Gliding – or soaring as it is also known – is considered by its aficionados to be unique among sports, relying on individual skills, judgement, and expert analysis of weather and terrain to extract height and distance from the elements, extending the sheer pleasure of flying for as long as possible. Its attractions to sailors are obvious.
Like yachts, sailplanes are inherently beautiful craft, aerodynamically shaped, strongly yet lightly built and focused around advanced aerofoil technology. They provide eagle-eye views of spectacular scenery and the exhilarating opportunity to turn, dive and climb again for a closer look before taking a fast elevator ride back to altitude on the next thermal. As with sailboats, noise levels are minimal – almost silent when cruising at 50 knots and generating little more sound than the rush of a spring stream when diving at 70 knots.

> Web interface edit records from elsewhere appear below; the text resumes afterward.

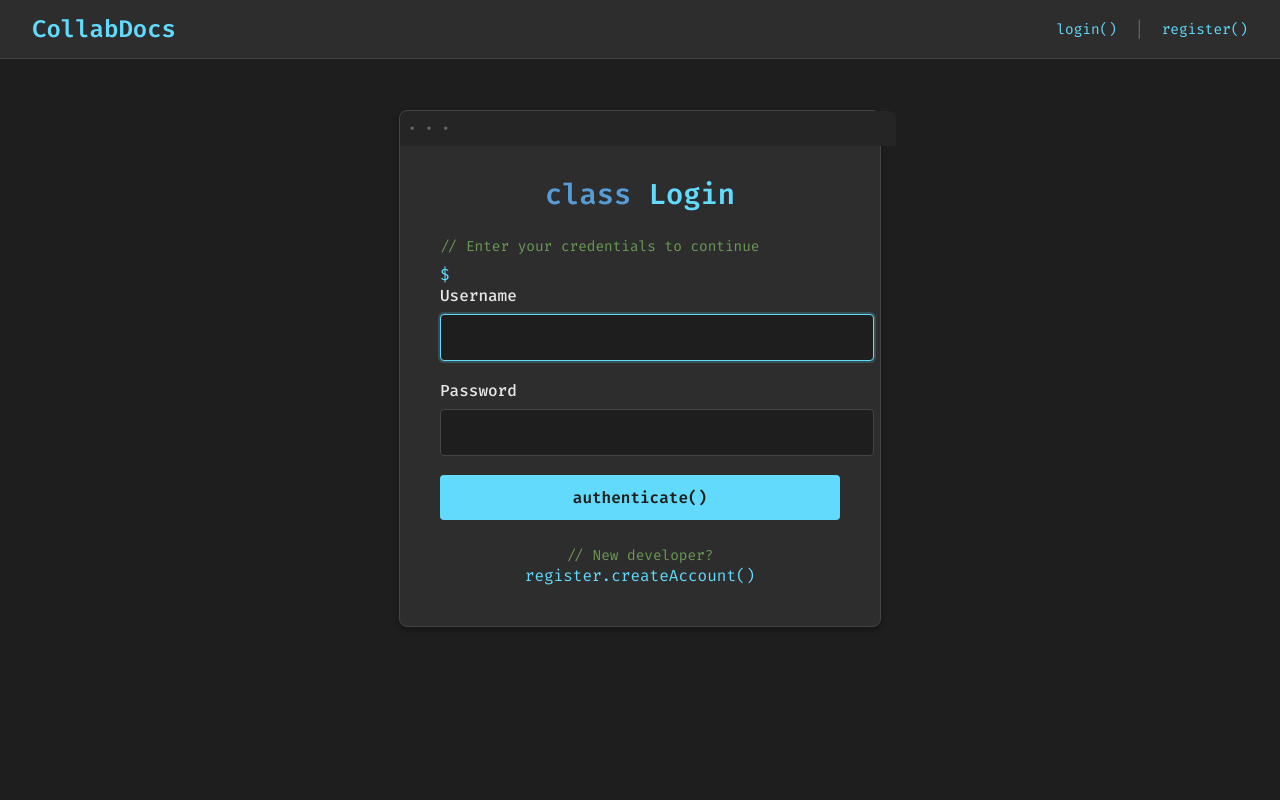
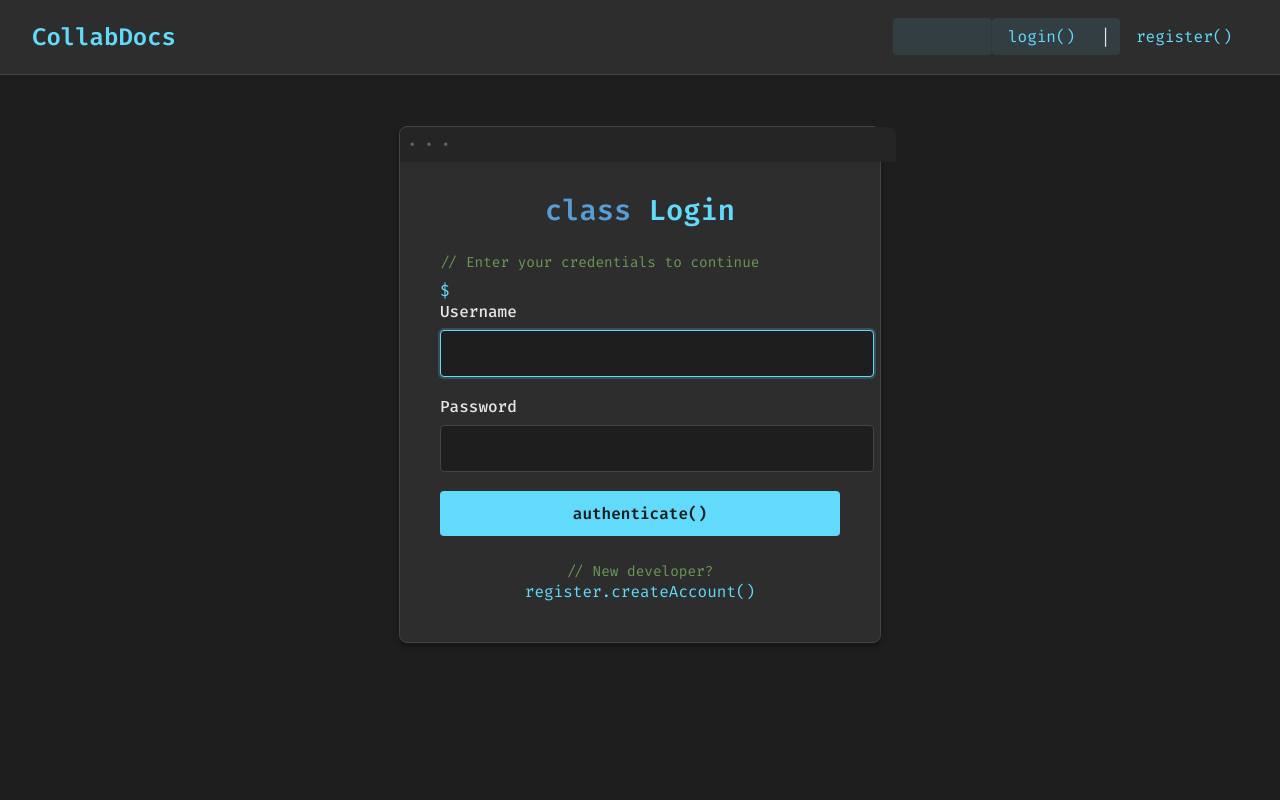
Before and after one commit to ziv1010/Collab_Editor_Main, a Django app: a page that uses collaborative_text_editor/templates/base.html in a window 1280 px wide. Run offline with Django 3.2, Linux system fonts and the light colour scheme; some libraries are stand-ins or nearby versions.

Commit message:
front end updates

```diff
--- a/collaborative_text_editor/templates/base.html
+++ b/collaborative_text_editor/templates/base.html
@@ -9,9 +9,16 @@
     <link rel="stylesheet" href="{% static 'css/styles.css' %}">
     {% endif %}
     {% block extra_head %}{% endblock %}
+    <link href="https://fonts.googleapis.com/css2?family=Fira+Code:wght@400;500;600&display=swap" rel="stylesheet">
 </head>
 <body>
-    {% if request.resolver_match.url_name in 'login,register' %}
+    <div id="page-loader" class="page-loader">
+        <div class="loader-content">
+            <div class="loader-spinner"></div>
+            <div class="loader-text">Loading...</div>
+        </div>
+    </div>
+
     <style>
         body, html {
             margin: 0;
@@ -19,6 +26,7 @@
             background-color: #1e1e1e;
             color: #e6e6e6;
             font-family: 'Fira Code', monospace;
+            transition: background-color 0.3s ease;
         }
 
         header {
@@ -28,6 +36,16 @@
             display: flex;
             justify-content: space-between;
             align-items: center;
+            position: sticky;
+            top: 0;
+            z-index: 1000;
+            backdrop-filter: blur(10px);
+            transition: transform 0.3s ease, background-color 0.3s ease;
+        }
+
+        /* Hide header on scroll down, show on scroll up */
+        header.header-hidden {
+            transform: translateY(-100%);
         }
 
         .brand-section {
@@ -42,74 +60,132 @@
             font-size: 1.5rem;
             font-weight: 600;
             text-decoration: none;
+            position: relative;
+            padding: 0.5rem 0;
         }
 
-        .brand-name:hover {
+        .brand-name::after {
+            content: '';
+            position: absolute;
+            width: 0;
+            height: 2px;
+            bottom: 0;
+            left: 0;
+            background-color: #61dafb;
+            transition: width 0.3s ease;
+        }
+
+        .brand-name:hover::after {
+            width: 100%;
+        }
+
+        .auth-links a {
+            color: #61dafb;
+            text-decoration: none;
+            position: relative;
+            padding: 0.5rem 1rem;
+            transition: color 0.3s ease;
+            overflow: hidden;
+        }
+
+        .auth-links a::before {
+            content: '';
+            position: absolute;
+            width: 100%;
+            height: 100%;
+            background: rgba(97, 218, 251, 0.1);
+            left: 0;
+            top: 0;
+            transform: translateX(-100%);
+            transition: transform 0.3s ease;
+            z-index: -1;
+            border-radius: 4px;
+        }
+
+        .auth-links a:hover::before {
+            transform: translateX(0);
+        }
+
+        .auth-links a:hover {
             color: #4fa8c7;
         }
 
-        .user-section {
-            display: flex;
-            align-items: center;
-            gap: 1rem;
+        /* Add loading animation */
+        @keyframes gradient {
+            0% { background-position: 0% 50%; }
+            50% { background-position: 100% 50%; }
+            100% { background-position: 0% 50%; }
         }
 
-        .user-avatar {
-            width: 32px;
-            height: 32px;
-            border-radius: 50%;
-            background: #61dafb;
-            display: flex;
-            align-items: center;
-            justify-content: center;
-            font-size: 1.2rem;
-            cursor: pointer;
-            transition: transform 0.2s ease;
+        .loading {
+            background: linear-gradient(90deg, #2d2d2d, #383838, #2d2d2d);
+            background-size: 200% 100%;
+            animation: gradient 1.5s ease infinite;
         }
 
-        .user-avatar:hover {
-            transform: scale(1.1);
+        /* Add subtle hover effect to all interactive elements */
+        button, a, input[type="submit"] {
+            transition: transform 0.2s ease, box-shadow 0.2s ease;
         }
 
-        .user-info {
-            display: flex;
-            align-items: center;
-            gap: 0.5rem;
-            color: #e6e6e6;
-            font-size: 0.9rem;
+        button:hover, a:hover, input[type="submit"]:hover {
+            transform: translateY(-1px);
         }
 
-        .user-info span {
-            color: #6a9955;
+        button:active, a:active, input[type="submit"]:active {
+            transform: translateY(0);
         }
 
-        .auth-links a, .logout-btn {
-            color: #61dafb;
-            text-decoration: none;
-            background: none;
-            border: none;
-            padding: 0;
-            font: inherit;
-            cursor: pointer;
-            font-size: 0.9rem;
+        .page-loader {
+            position: fixed;
+            top: 0;
+            left: 0;
+            width: 100%;
+            height: 100%;
+            background: #1e1e1e;
+            display: flex;
+            justify-content: center;
+            align-items: center;
+            z-index: 9999;
+            opacity: 1;
+            transition: opacity 0.3s ease, visibility 0.3s ease;
         }
 
-        .auth-links a:hover, .logout-btn:hover {
-            color: #4fa8c7;
-            text-decoration: underline;
+        .page-loader.hidden {
+            opacity: 0;
+            visibility: hidden;
         }
 
-        main {
-            min-height: calc(100vh - 60px);
+        .loader-content {
+            text-align: center;
         }
 
-        .separator {
-            color: #666;
-            margin: 0 0.5rem;
+        .loader-spinner {
+            width: 50px;
+            height: 50px;
+            border: 3px solid #333;
+            border-top: 3px solid #61dafb;
+            border-radius: 50%;
+            animation: spin 1s linear infinite;
+        }
+
+        .loader-text {
+            margin-top: 1rem;
+            color: #61dafb;
+            font-family: 'Fira Code', monospace;
+            animation: pulse 1.5s ease infinite;
+        }
+
+        @keyframes spin {
+            0% { transform: rotate(0deg); }
+            100% { transform: rotate(360deg); }
+        }
+
+        @keyframes pulse {
+            0%, 100% { opacity: 1; }
+            50% { opacity: 0.5; }
         }
     </style>
-    <link href="https://fonts.googleapis.com/css2?family=Fira+Code:wght@400;500;600&display=swap" rel="stylesheet">
-    {% endif %}
 
     {% if request.resolver_match.url_name in 'login,register' %}
     <header>
@@ -157,5 +233,40 @@
     {% endif %}
 
     {% block extra_script %}{% endblock %}
+
+    <script>
+        // Add header hide/show on scroll
+        let lastScroll = 0;
+        const header = document.querySelector('header');
+
+        window.addEventListener('scroll', () => {
+            const currentScroll = window.pageYOffset;
+
+            if (currentScroll > lastScroll && currentScroll > 80) {
+                header.classList.add('header-hidden');
+            } else {
+                header.classList.remove('header-hidden');
+            }
+
+            lastScroll = currentScroll;
+        });
+
+        // Add loading state to buttons
+        document.querySelectorAll('button').forEach(button => {
+            button.addEventListener('click', function() {
+                if (!this.classList.contains('no-loading')) {
+                    this.classList.add('loading');
+                    setTimeout(() => {
+                        this.classList.remove('loading');
+                    }, 1000);
+                }
+            });
+        });
+
+        window.addEventListener('load', function() {
+            const loader = document.getElementById('page-loader');
+            loader.classList.add('hidden');
+        });
+    </script>
 </body>
 </html>
```
Also changed, not shown: collaborative_text_editor/templates/document_list.html (+36 -13 lines), collaborative_text_editor/db.sqlite3.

Unlike large sailing yachts, sailplanes are relatively inexpensive (prices range from around EUR50,000 to 150,000 for a new plane) and extremely economical to run since there is virtually nothing to wear out.

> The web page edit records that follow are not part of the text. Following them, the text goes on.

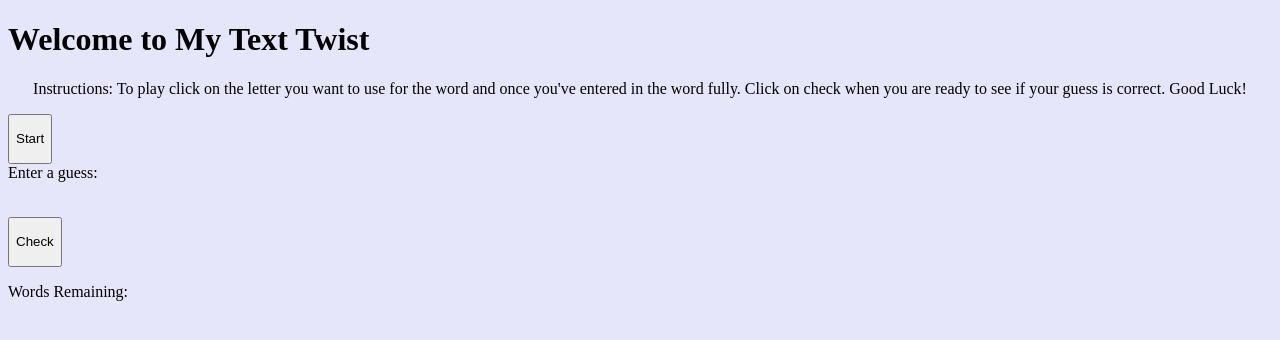
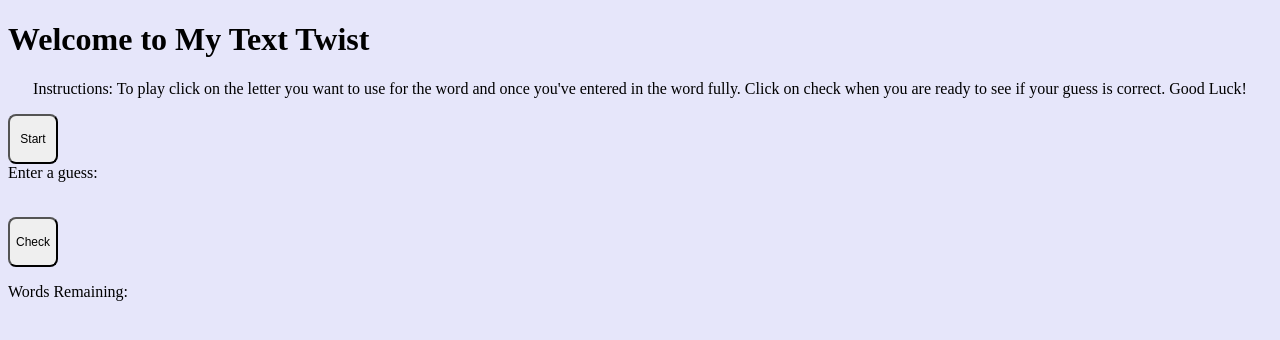
Before and after one commit to emevans2020/CISC472texttwist, a PHP site: page / in a window 1280 px wide. Shown: the top 340 px of the page. Run offline with PHP 8.4, Linux system fonts and the light colour scheme; some libraries are stand-ins or nearby versions.

Commit message:
I'm trying

```diff
--- a/index.css
+++ b/index.css
@@ -9,6 +9,10 @@
 
 button{
 	height: 50px;
+	width: 50px;
+	text-align: center;
+	font-size: 12px;
+	border-radius: 8px;
 }
 
 body {
```
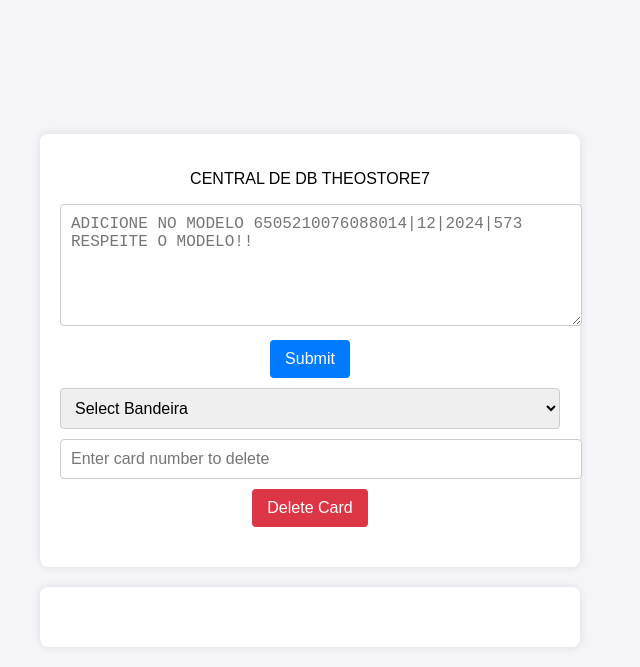
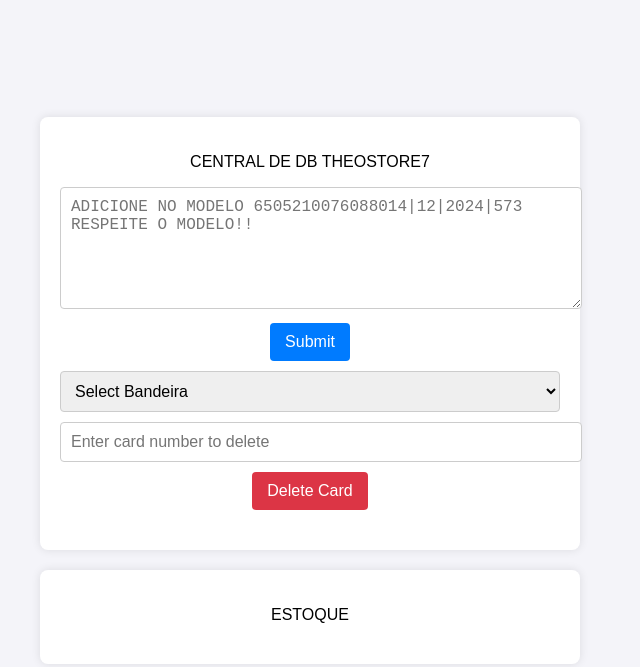
Before and after one commit to SeveN7Igor7/centraldbtheostore, a website: page index.html in a window 1280 px wide. Shown: the whole page, without its empty margins (330-970 px from the left). Drawn offline with Linux system fonts and the light colour scheme; no server answers.

Commit message:
3 resolução

```diff
--- a/index.html
+++ b/index.html
@@ -125,6 +125,7 @@
         <div id="message"></div>
     </div>
     <div class="container">
+        <p>ESTOQUE</p>
         <div id="stock"></div>
         <div class="pagination" id="pagination"></div>
     </div>
```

In fact there is a glider club in Vollenhove, a few minutes drive from Royal Huisman, yet another leisure opportunity for owners and their teams spending time here on their projects.
(an overview of alternative leisure opportunities near the shipyard can be found via this link: click here)
The freedom and exhilaration of gliding is very accessible. With or without your own sailplane, your flying licence and club membership are a passport to the aircraft and amenities of gliding/ soaring clubs all over the world, whether in the Central European Alps, the lakes and mountains of New Zealand, the plains of Australia and South Africa or across the United States. In fact there is a glider club in Vollenhove, a few minutes drive from Royal Huisman, yet another leisure opportunity for owners and their teams spending time here on their projects.
Training is inexpensive and widely available through club networks. An inexperienced pilot will generally require 30 to 35 flights (probably 10 to 15 individual days) before going solo, an experienced power pilot will probably solo after fewer than 10 flights. Some theory has to be learned and a written exam taken while you build your flying hours and confidence, following which success in the oral examination and flight test will soon secure your licence.
A variety of further training modules can take you up to Instructor level or equip you for competition flying. Cross-country courses and aerobatics are the main classes of competition and enjoy large and enthusiastic participation. Further information can be obtained from national organisations such as the Soaring Society of America, Deutscher Aero Club, British Gliding Association and equivalent national bodies.